In the previous post, I copied David Markus's argument (printed in the Washington Post) in favor of a prompt dismissal of the Flynn indictment. I disagree. Here are my reasons:
I have some disagreements with David Markus’s post (or maybe “disagreements” is not the right word; maybe I should say that the relationship between the judiciary and the parties is more complicated than he portrays). There are various times that a judge rejects an agreement between the parties. Most notably at sentencing. If, as David suggests, the judge is only on the bench to adjudicate disputes between the parties, then why do judges routinely reject agreements as to sentences? Why are “binding pleas” so rare in federal court. If two lawyers, both of sound mind and discretion have reached an agreement regarding how a dispute should be resolved, then the judge should just say, “thank you” and go back to chambers. But that is not what happens. There are other contexts in which the court does more than just resolve disputes between two parties – that is, when judges reject agreements – such as tolling the speedy trial clock for the “ends of justice.” Why do these things occur? Because judges have a duty to the public to ensure once the court’s jurisdiction is invoked, the proceedings thereafter meet certain standards that are in the public interest, not just the procedures, but also the outcomes.
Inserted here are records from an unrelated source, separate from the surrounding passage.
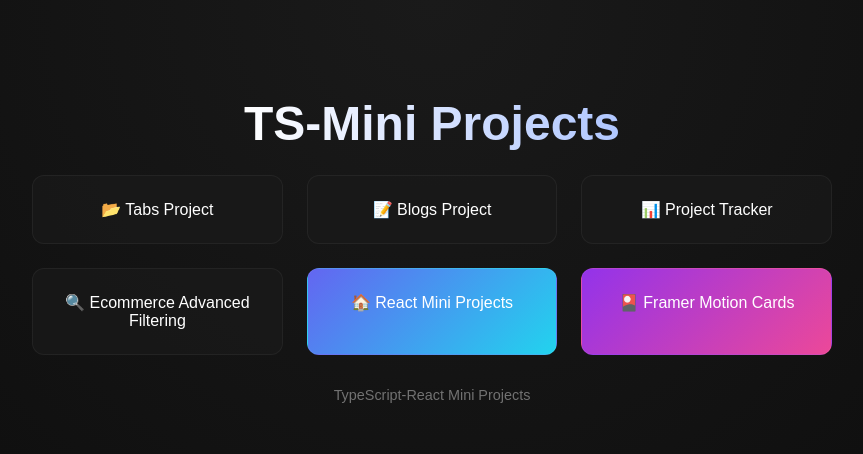
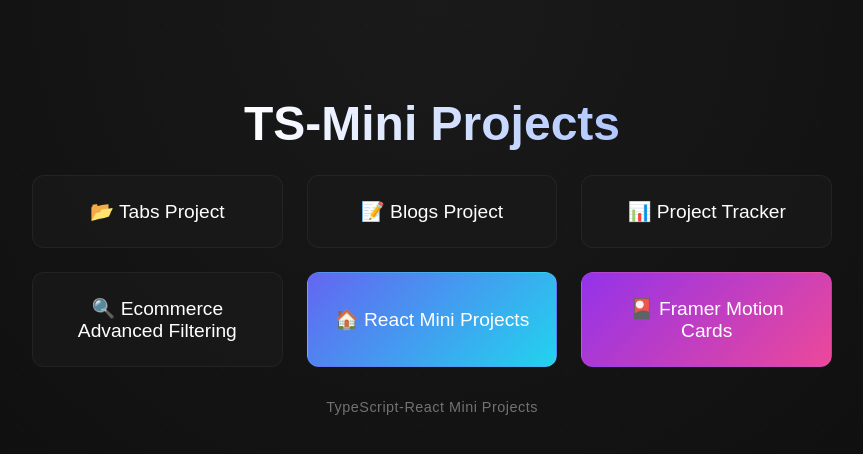
Before and after one commit to Hrisshhii/react-practice, a React (Vite) app in the folder ts-miniprojects/: page /#/ in a window 1280 px wide. Shown: the top 454 px of the page, without its empty margins (208-1071 px from the left). Built offline with nearby package versions, Linux system fonts and the light colour scheme.

Commit message:
hoempage css to match the theme

```diff
--- a/ts-miniprojects/src/Components/HomePage.css
+++ b/ts-miniprojects/src/Components/HomePage.css
@@ -2,6 +2,10 @@ html, body, #root {
   min-height: 100%;
   overflow-x: hidden;
   margin: 0;
+}
+
+#root {
+  display: block;
 }
 
 .home::before {
@@ -15,62 +19,110 @@ html, body, #root {
     z-index: -1;
 }
 
-.home {
+.home{
     position: relative;
-  font-family: 'Poppins', sans-serif;
+    font-family: 'Poppins',sans-serif;
     min-height: 100dvh;
+    height: auto;
     background: radial-gradient(circle at top, #1a1a1a 0%, #0f0f0f 60%);
     color: white;
     display: flex;
     flex-direction: column;
     align-items: center;
+    justify-content: flex-start;
     padding: 4rem 1rem 6rem;
+    z-index: 1;
 }
 
-.title {
+.title{
     font-size: 3rem;
     margin-bottom: 1.5rem;
     background: linear-gradient(90deg, #ffffff, #b0c7ff);
     background-clip: text;
     -webkit-background-clip: text;
     -webkit-text-fill-color: transparent;
+    color: transparent;
 }
 
-.projects {
+.projects{
     display: grid;
-  grid-template-columns: repeat(auto-fit, minmax(200px, 1fr));
+    grid-template-columns: repeat(auto-fit,minmax(200px,1fr));
     gap: 1.5rem;
     width: 100%;
     max-width: 800px;
     animation: fadeUp 0.8s ease forwards;
 }
 
-@keyframes fadeUp {
-  from { opacity: 0; transform: translateY(20px); }
-  to { opacity: 1; transform: translateY(0); }
+
+@keyframes fadeUp{
+    from{
+        opacity: 0;
+        transform: translateY(20px);
+    }
+    to{
+        opacity: 1;
+        transform: translateY(0);
+    }
 }
 
-.card {
-  position: relative;
+.card::before {
+    content: "";
+    position: absolute;
+    inset: 0;
+    border-radius: 12px;
+    background: linear-gradient(120deg, transparent, rgba(120,150,255,0.15), transparent);
+    opacity: 0;
+    transition: opacity 0.3s ease;
+}
+
+.card:hover::before {
+    opacity: 1;
+}
+
+
+.card{
+
+    display: flex;
+    flex-direction: column;
+    justify-content: center;
+    align-items: center;
+    gap: 0.5rem;
+
     text-decoration: none;
     color: white;
     background: rgba(26,26,26,0.7);
-  backdrop-filter: blur(10px);
+    backdrop-filter: blur(10px) saturate(120%);
+    -webkit-backdrop-filter: blur(10px) saturate(120%);
     padding: 1.5rem;
     border-radius: 12px;
+    font-size: 1.2rem;
+    transition: all 0.2s ease;
+    border: 1px solid rgba(255,255,255,0.05);
+    position:relative;
+    cursor: pointer;
     text-align: center;
-  border: 1px solid rgba(255,255,255,0.05);
-  transition: all 0.2s ease;
 }
 
-.card:hover {
+@keyframes float {
+    0%, 100% { transform: translateY(0); }
+    50% { transform: translateY(-4px); }
+}
+
+.card:hover{
     transform: translateY(-5px) scale(1.02);
-  background: linear-gradient(145deg, #1f1f1f, #151515);
-  box-shadow: 0 10px 20px rgba(0,0,0,0.6);
+    background: linear-gradient(145deg, #1f1f1f, #151515);;
+    box-shadow: 0 10px 20px rgba(0,0,0,0.6), 0 0 12px rgba(255,255,255,0.05);
+    animation: float 6s ease-in-out infinite;
+}
+
+.card:active{
+    transform: scale(0.98);
 }
 
 .footer {
   margin-top: 2rem;
   font-size: 0.9rem;
   color: rgba(255,255,255,0.4);
+  letter-spacing: 0.5px;
+  text-align: center;
 }
```
Lines whose indentation alone changed are shown as unchanged.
The public has a right to know; the public has a right to understand; the public has a right to be protected (from dangerous people and from dangerous prosecutors who need to be exposed).
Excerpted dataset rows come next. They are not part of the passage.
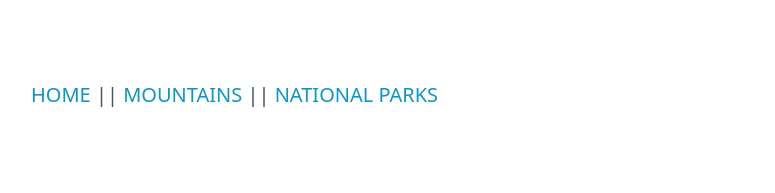
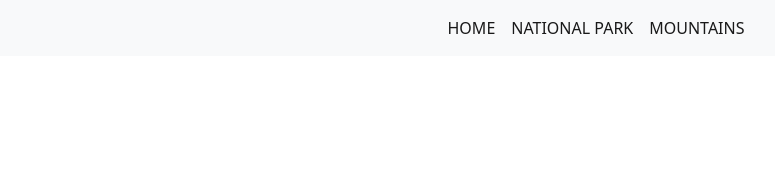
Before and after one commit to jacobdefalco/enjoy-the-outdoors, a plain HTML site: page mountain.html in a window 1280 px wide. Shown: the whole page, without its empty margins (44-819 px from the left). Drawn offline with nearby package versions, Linux system fonts and the light colour scheme.

Commit message:
added nav

```diff
--- a/mountain.html
+++ b/mountain.html
@@ -1,18 +1,78 @@
 <!DOCTYPE html>
 <html lang="en">
-<head>
-    <meta charset="UTF-8">
-    <meta http-equiv="X-UA-Compatible" content="IE=edge">
-    <meta name="viewport" content="width=device-width, initial-scale=1.0">
+  <head>
+    <meta charset="UTF-8" />
+    <meta http-equiv="X-UA-Compatible" content="IE=edge" />
+    <meta name="viewport" content="width=device-width, initial-scale=1.0" />
     <title>Enjoy The Outdoors | Home</title>
-    <link rel="stylesheet" href="https://cdn.jsdelivr.net/npm/@picocss/pico@1/css/pico.classless.min.css">
-</head>
-<body>
+    <link
+      href="https://cdn.jsdelivr.net/npm/bootstrap@5.0.2/dist/css/bootstrap.min.css"
+      rel="stylesheet"
+      integrity="sha384-EVSTQN3/azprG1Anm3QDgpJLIm9Nao0Yz1ztcQTwFspd3yD65VohhpuuCOmLASjC"
+      crossorigin="anonymous"
+    />
+  </head>
+  <body>
     <header>
-        <a href="index.html">HOME</a>
-        ||
-        <a href="mountain.html">MOUNTAINS</a>
-        ||
-        <a href="national-parks.html">NATIONAL PARKS</a>
+      <div id="container">
+        <nav
+          class="navbar navbar-expand-lg navbar-light bg-light rounded"
+          aria-label="Twelfth navbar example"
+        >
+          <div class="container-fluid">
+            <button
+              class="navbar-toggler"
+              type="button"
+              data-bs-toggle="collapse"
+              data-bs-target="#navbarsExample10"
+              aria-controls="navbarsExample10"
+              aria-expanded="false"
+              aria-label="Toggle navigation"
+            >
+              <span class="navbar-toggler-icon"></span>
+            </button>
+
+            <div
+              class="collapse navbar-collapse justify-content-md-center"
+              id="navbarsExample10"
+            >
+              <ul class="navbar-nav">
+                <li class="nav-item">
+                  <a
+                    class="nav-link active"
+                    aria-current="page"
+                    href="index.html"
+                    >HOME</a
+                  >
+                </li>
+                <li class="nav-item">
+                  <a
+                    class="nav-link active"
+                    aria-current="page"
+                    href="national-parks.html"
+                    >NATIONAL PARK</a
+                  >
+                </li>
+                <li class="nav-item">
+                  <a
+                    class="nav-link active"
+                    aria-current="page"
+                    href="mountain.html"
+                    >MOUNTAINS</a
+                  >
+                </li>
+              </ul>
+            </div>
+          </div>
+        </nav>
+      </div>
+    </header>
     <main></main>
     <footer></footer>
+    <script
+      src="https://cdn.jsdelivr.net/npm/bootstrap@5.0.2/dist/js/bootstrap.bundle.min.js"
+      integrity="sha384-MrcW6ZMFYlzcLA8Nl+NtUVF0sA7MsXsP1UyJoMp4YLEuNSfAP+JcXn/tWtIaxVXM"
+      crossorigin="anonymous"
+    ></script>
+  </body>
+</html>
```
I don’t know what Judge Sullivan will ultimately decide. But as a member of the public, I want to know what happened. I don’t trust the current attorney general to provide an accurate dispassionate explanation; I very much trusted the former Administration’s AG and the prosecutors who initiated this case. I don’t trust the defense lawyer in this case (the defense lawyer has no duty to me to be honest, of course). David and I both know that 99% of the time, the court will permit a dismissal pursuant to Rule 48. And that is because there is a good reason to dismiss the case. But I don’t know if there is a good reason in this case. And as a member of the public, I want to know. I want to know if the prior DOJ is as diabolical as Trump portrays ("ObamaGate" he is screaming), or not. (I think I know the answer, but I would like there to be a public answer, not AG Barr’s unreliable and dishonest claims). In the end, perhaps it is right to dismiss the case. But not because the judge is powerless to ask “why?”